[Provided data — start]
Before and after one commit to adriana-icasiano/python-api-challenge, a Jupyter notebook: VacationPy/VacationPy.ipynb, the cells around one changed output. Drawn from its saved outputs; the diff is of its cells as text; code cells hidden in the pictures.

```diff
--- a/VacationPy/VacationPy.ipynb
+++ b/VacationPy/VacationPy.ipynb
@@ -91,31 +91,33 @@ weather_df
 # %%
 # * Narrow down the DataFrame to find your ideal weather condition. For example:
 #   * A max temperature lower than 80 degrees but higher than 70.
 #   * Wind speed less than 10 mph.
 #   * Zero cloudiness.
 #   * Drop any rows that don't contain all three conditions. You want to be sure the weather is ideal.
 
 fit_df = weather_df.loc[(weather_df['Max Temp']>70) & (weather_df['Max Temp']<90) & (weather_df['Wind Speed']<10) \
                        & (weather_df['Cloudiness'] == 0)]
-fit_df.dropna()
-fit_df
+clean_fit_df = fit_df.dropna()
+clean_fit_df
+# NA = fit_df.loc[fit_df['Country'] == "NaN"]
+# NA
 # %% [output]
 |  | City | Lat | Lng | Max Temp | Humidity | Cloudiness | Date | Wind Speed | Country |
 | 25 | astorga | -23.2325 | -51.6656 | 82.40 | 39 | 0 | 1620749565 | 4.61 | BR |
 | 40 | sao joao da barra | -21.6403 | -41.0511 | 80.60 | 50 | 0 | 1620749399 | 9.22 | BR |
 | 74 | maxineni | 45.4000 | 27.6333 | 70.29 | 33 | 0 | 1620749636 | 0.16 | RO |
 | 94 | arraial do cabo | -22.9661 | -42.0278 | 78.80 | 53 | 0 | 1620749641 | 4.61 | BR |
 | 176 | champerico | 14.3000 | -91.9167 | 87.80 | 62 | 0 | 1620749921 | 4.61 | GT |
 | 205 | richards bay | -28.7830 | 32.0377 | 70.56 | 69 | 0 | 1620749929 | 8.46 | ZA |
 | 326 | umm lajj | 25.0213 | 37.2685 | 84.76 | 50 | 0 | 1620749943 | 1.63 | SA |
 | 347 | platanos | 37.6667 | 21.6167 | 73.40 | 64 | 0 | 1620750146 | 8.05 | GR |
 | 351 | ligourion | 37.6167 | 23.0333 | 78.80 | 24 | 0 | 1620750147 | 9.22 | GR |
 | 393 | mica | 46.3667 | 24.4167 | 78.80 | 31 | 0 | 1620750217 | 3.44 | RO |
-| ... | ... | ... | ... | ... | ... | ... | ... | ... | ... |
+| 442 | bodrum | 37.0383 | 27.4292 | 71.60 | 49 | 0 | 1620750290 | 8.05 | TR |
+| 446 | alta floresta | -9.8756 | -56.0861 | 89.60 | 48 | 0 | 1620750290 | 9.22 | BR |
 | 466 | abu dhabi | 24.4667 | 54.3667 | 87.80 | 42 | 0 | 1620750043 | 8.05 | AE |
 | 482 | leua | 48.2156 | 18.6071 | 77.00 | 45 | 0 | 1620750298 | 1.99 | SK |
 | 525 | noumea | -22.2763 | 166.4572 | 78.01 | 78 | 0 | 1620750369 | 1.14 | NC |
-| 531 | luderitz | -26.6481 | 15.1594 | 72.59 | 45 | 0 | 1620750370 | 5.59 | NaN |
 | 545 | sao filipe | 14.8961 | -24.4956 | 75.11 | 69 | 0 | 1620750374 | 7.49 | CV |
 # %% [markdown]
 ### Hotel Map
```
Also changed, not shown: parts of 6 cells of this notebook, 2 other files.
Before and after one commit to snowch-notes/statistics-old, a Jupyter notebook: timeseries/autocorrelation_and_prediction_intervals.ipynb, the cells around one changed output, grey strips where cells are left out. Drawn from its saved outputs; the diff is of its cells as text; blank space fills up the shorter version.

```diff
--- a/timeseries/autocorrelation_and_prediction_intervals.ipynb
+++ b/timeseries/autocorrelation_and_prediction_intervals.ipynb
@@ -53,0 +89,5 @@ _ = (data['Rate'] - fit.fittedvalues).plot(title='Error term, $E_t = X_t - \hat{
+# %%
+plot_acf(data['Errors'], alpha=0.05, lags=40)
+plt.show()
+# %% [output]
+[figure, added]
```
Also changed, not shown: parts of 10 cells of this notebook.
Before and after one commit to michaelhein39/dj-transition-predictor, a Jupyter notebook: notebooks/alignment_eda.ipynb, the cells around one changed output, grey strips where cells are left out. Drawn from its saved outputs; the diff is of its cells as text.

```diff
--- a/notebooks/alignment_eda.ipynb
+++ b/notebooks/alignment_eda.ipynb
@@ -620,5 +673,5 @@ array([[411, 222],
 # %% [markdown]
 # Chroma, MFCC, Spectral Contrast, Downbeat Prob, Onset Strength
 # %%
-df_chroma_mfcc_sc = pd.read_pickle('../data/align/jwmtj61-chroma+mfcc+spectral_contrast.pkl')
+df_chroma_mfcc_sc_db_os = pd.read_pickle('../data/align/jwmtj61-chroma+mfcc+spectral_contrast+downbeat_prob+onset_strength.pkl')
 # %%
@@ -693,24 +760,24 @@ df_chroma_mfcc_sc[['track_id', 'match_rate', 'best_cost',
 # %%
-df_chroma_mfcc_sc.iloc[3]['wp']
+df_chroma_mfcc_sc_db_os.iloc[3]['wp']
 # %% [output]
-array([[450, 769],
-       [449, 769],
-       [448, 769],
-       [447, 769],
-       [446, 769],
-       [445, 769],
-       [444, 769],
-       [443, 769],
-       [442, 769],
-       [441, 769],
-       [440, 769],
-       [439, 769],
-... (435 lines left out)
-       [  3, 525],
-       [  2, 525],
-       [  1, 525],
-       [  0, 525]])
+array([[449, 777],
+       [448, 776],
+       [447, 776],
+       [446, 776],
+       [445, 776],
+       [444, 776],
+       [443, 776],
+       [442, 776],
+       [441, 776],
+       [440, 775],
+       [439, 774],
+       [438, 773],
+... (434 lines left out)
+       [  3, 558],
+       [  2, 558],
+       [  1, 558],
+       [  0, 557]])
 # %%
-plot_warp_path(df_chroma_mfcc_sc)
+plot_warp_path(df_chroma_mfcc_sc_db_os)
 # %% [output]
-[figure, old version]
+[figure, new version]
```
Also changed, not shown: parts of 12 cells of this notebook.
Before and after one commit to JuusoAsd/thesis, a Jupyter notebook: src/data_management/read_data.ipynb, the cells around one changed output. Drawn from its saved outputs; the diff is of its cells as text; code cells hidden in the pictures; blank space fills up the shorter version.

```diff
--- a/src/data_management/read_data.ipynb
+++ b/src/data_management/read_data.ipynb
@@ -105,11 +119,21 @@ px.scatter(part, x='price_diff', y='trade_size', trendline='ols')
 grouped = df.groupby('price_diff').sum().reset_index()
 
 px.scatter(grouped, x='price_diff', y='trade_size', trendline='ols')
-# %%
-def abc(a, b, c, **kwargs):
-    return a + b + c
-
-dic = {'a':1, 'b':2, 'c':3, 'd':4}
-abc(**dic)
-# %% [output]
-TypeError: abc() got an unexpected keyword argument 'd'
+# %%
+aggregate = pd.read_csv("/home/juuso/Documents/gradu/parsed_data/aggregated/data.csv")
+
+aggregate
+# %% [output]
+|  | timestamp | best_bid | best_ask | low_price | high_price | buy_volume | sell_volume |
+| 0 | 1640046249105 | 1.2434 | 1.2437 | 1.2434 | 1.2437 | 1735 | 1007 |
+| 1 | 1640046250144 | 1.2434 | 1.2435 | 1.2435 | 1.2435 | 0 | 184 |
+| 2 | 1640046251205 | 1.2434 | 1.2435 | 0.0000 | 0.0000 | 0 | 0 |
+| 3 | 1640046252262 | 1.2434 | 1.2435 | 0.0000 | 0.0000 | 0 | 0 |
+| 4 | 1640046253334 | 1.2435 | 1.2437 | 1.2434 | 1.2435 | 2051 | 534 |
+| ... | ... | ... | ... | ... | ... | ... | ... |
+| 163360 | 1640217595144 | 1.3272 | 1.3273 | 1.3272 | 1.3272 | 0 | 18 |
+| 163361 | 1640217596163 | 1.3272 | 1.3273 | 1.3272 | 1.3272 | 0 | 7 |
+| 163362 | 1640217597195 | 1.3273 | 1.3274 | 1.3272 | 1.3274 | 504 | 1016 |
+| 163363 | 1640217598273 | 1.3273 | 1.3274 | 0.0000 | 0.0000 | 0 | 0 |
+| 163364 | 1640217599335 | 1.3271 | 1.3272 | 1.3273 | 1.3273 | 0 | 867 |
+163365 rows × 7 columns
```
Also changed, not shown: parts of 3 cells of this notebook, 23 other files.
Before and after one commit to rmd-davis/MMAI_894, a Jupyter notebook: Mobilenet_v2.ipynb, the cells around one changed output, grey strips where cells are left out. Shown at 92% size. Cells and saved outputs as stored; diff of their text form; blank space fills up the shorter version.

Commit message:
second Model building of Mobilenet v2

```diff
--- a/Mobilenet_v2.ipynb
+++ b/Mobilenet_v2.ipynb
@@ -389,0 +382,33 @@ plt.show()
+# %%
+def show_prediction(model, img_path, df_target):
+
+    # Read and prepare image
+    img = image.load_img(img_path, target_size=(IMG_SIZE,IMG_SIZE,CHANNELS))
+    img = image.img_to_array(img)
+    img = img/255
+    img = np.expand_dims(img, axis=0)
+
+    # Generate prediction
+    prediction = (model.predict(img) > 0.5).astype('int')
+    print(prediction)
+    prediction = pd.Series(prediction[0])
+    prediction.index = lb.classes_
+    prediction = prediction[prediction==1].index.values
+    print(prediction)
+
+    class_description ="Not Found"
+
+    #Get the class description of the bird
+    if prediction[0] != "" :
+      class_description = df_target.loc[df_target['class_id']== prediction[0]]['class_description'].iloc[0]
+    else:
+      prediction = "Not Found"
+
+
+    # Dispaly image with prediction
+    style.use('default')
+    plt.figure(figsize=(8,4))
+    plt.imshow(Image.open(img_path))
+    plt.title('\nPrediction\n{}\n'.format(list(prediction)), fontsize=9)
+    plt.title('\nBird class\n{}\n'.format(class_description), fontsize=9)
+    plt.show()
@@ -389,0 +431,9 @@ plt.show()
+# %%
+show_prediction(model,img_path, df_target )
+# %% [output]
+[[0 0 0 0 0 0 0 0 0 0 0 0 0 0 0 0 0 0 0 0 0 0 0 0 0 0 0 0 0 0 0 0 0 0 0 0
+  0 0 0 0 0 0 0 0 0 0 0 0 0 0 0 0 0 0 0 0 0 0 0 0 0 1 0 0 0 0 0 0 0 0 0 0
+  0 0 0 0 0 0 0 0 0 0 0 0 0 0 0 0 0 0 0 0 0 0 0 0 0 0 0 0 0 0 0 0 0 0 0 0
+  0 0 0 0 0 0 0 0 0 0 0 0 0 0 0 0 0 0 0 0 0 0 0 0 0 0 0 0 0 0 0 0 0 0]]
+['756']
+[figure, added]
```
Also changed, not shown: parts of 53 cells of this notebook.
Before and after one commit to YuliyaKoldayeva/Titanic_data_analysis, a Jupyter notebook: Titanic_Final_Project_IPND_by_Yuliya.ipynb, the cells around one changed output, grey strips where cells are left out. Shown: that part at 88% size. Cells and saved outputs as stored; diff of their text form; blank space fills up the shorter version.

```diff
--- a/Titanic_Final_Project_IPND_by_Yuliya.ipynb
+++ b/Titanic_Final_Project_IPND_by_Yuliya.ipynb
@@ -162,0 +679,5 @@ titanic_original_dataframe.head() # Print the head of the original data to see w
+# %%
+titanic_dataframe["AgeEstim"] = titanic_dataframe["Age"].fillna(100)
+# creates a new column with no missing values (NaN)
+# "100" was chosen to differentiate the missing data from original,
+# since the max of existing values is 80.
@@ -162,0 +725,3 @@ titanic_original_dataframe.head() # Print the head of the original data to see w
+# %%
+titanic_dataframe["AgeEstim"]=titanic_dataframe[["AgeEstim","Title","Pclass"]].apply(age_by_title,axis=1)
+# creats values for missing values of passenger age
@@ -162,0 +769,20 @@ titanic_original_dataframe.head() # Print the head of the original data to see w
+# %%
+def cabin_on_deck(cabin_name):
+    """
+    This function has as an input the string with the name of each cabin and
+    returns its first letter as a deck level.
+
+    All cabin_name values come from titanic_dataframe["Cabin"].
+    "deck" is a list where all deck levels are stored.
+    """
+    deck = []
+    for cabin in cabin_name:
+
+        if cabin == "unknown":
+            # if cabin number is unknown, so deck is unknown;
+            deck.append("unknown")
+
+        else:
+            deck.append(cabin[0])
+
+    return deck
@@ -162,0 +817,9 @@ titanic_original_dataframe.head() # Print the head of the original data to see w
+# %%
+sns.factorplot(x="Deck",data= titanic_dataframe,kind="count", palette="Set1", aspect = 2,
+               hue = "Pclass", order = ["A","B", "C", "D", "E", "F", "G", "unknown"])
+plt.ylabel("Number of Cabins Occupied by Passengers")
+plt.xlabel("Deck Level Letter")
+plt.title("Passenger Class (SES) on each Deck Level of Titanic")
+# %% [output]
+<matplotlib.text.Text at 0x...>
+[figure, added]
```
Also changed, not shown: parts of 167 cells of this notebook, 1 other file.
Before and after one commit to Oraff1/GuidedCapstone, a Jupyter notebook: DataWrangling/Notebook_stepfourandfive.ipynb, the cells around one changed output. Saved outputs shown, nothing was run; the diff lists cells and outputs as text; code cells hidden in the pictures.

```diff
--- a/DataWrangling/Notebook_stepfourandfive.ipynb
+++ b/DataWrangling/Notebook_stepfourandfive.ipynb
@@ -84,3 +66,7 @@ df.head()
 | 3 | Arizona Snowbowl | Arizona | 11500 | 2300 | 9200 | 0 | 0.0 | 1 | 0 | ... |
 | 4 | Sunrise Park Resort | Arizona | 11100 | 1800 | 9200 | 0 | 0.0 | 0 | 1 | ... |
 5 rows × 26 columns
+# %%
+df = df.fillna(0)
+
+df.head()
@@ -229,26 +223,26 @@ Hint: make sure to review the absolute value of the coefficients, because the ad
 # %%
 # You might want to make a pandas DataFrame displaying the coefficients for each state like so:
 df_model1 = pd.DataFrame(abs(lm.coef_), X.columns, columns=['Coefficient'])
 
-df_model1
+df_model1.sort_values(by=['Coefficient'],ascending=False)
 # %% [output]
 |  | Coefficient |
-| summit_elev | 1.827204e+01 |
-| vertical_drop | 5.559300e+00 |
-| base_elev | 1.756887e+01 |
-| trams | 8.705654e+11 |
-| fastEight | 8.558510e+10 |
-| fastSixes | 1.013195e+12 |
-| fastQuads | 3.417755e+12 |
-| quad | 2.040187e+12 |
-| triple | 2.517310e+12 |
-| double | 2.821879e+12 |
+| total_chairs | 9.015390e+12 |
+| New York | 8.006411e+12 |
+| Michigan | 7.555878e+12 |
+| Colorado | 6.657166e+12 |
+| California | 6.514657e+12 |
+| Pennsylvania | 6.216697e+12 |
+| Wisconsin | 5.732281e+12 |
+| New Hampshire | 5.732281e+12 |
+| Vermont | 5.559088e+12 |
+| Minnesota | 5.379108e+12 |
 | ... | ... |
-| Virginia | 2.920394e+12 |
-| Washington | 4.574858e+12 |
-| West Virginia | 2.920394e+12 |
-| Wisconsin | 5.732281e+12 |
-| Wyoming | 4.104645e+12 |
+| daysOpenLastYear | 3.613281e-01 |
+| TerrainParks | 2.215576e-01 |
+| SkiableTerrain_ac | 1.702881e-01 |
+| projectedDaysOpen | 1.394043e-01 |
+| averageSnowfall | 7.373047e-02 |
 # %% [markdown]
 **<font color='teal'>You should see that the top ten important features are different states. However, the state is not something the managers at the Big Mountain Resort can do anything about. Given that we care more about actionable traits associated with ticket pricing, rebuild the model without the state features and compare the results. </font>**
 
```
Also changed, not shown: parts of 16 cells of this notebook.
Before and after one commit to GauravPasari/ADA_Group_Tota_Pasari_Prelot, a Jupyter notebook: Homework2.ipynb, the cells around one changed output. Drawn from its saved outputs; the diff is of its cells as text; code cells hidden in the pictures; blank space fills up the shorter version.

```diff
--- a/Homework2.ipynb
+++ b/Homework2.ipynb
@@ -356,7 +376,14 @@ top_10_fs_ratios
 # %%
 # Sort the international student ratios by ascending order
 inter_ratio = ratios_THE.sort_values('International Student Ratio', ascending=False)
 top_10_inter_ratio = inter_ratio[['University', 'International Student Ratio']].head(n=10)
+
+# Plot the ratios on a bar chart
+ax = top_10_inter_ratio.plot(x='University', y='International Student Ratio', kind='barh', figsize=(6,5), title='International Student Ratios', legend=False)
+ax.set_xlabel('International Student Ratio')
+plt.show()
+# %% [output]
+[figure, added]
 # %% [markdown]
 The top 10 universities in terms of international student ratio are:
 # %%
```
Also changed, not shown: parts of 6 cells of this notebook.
[Provided data — finish]
» Work to be completed: Among the entries, work out how many lines include the word "from". Answer with that number only.

» Result: 7